▶ [Work item]: What lines in the data hold the string "ThermostatMode"? Show them.

Entries taken from a collection
◇ ◇ ◇ ◇ ◇

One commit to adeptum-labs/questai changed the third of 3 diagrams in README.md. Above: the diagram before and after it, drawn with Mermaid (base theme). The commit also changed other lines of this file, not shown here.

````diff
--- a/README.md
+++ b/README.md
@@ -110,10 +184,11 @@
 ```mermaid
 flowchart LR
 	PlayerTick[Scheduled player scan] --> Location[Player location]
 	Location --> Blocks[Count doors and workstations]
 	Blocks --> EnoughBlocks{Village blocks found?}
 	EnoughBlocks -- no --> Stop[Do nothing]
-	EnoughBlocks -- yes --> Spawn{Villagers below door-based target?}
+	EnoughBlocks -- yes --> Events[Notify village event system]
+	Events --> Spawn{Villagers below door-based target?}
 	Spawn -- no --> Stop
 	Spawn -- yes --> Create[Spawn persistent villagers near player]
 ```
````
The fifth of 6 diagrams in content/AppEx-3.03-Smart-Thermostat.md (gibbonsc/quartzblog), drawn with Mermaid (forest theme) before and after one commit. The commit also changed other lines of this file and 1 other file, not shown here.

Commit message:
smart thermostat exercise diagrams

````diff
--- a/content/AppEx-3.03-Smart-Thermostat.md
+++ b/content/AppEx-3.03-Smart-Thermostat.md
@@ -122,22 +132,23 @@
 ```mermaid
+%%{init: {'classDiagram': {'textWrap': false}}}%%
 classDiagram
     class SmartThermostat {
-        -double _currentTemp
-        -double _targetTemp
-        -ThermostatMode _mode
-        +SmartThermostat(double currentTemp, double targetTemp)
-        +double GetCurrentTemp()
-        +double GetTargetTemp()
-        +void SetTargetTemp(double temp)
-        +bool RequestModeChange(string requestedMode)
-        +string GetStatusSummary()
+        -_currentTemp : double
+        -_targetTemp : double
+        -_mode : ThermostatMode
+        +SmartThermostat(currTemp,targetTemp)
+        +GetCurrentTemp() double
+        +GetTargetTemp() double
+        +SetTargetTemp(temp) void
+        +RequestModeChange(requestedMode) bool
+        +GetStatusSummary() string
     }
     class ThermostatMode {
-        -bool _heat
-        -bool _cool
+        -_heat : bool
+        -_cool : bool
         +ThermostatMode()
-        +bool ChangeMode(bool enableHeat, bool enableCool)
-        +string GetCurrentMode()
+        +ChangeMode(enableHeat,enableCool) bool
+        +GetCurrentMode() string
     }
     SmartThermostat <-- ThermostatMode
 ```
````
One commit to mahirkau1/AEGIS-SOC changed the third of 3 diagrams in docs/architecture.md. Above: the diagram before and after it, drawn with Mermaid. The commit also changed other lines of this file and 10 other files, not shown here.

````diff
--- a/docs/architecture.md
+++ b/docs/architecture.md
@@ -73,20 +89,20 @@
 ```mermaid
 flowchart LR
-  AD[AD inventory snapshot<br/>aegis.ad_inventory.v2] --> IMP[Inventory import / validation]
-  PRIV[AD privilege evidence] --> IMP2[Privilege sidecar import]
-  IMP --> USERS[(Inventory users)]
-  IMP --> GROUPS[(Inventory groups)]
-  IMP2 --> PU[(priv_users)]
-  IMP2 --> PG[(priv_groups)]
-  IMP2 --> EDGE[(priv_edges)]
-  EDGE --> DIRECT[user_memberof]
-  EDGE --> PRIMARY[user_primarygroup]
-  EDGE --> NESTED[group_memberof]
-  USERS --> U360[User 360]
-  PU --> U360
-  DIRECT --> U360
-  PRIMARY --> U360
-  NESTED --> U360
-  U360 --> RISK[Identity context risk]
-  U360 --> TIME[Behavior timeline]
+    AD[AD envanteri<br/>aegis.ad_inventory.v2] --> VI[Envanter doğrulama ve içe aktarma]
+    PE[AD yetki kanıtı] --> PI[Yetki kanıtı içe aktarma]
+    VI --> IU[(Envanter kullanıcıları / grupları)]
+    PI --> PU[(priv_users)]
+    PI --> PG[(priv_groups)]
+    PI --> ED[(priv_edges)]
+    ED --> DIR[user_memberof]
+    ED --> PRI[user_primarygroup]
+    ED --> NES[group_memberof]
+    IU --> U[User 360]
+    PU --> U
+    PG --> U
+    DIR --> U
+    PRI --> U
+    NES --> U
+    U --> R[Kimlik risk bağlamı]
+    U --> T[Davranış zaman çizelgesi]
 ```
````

◇ ◇ ◇ ◇ ◇

▶ [The completed task]:
-        -ThermostatMode _mode
+        -_mode : ThermostatMode
     class ThermostatMode {
         +ThermostatMode()
     SmartThermostat <-- ThermostatMode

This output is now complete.